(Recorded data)
======
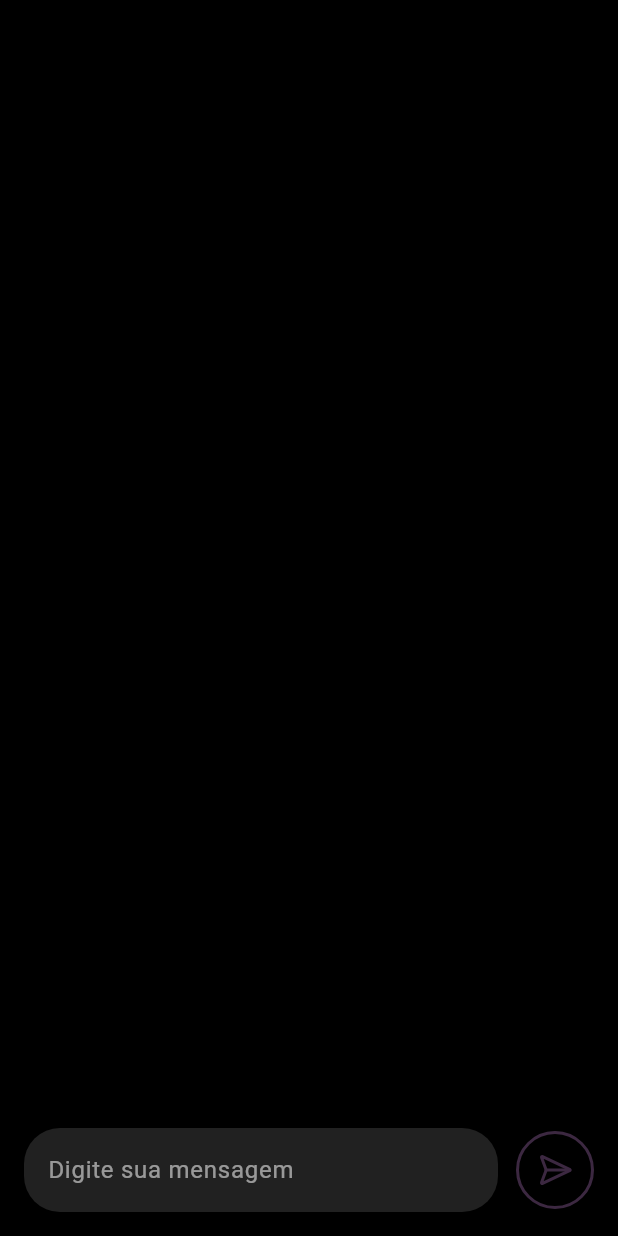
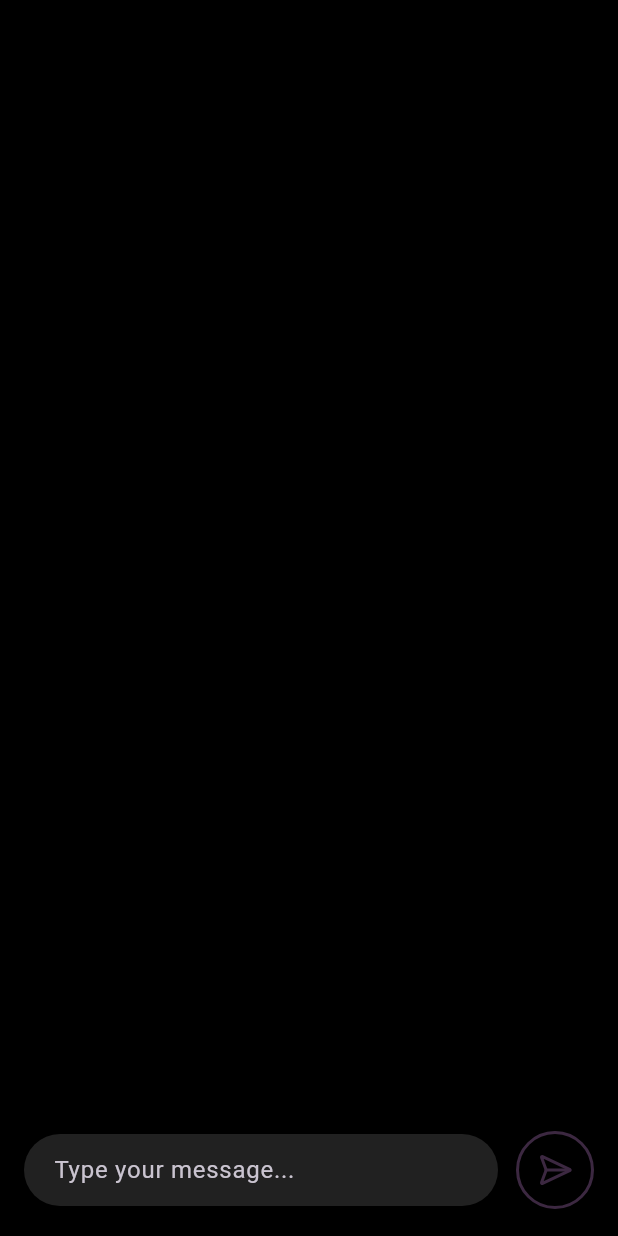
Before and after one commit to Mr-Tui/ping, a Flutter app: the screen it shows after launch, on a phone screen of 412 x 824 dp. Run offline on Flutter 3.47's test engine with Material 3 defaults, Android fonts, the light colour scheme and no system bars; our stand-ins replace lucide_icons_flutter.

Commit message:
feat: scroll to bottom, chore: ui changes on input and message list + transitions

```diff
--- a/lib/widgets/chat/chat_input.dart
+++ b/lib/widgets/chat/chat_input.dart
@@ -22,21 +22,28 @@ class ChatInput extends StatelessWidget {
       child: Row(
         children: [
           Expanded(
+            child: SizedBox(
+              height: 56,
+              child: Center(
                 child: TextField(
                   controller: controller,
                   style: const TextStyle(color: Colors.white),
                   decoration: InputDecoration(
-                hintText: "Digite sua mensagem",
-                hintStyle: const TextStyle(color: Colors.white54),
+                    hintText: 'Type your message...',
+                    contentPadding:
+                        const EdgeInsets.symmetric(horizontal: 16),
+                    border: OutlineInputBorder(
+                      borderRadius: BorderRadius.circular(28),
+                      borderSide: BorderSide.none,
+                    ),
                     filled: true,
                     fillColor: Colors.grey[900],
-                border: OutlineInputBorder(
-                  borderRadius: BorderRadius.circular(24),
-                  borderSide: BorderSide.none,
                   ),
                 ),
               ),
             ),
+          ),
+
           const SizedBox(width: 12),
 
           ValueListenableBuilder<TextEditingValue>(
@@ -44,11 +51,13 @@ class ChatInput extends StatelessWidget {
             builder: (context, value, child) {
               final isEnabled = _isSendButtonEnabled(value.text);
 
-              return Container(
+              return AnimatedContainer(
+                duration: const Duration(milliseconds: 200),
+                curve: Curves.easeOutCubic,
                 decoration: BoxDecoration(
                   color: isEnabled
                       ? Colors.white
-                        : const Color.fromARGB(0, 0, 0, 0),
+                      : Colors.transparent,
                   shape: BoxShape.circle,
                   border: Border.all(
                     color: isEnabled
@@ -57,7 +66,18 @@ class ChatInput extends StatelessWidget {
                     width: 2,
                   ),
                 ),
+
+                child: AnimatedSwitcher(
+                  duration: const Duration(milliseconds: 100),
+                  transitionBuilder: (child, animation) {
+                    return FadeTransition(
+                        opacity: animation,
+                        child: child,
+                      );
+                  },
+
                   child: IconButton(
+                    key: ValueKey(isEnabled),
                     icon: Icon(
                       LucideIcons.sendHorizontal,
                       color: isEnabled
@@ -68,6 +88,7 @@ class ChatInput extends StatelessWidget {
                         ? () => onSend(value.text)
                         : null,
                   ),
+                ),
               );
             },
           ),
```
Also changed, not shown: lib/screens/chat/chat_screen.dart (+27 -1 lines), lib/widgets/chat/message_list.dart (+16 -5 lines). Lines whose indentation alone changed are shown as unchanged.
======
▸ **Exercise description**
If a line of the records holds the word "return", count it; report only the total.

▸ **Response to this exercise**
3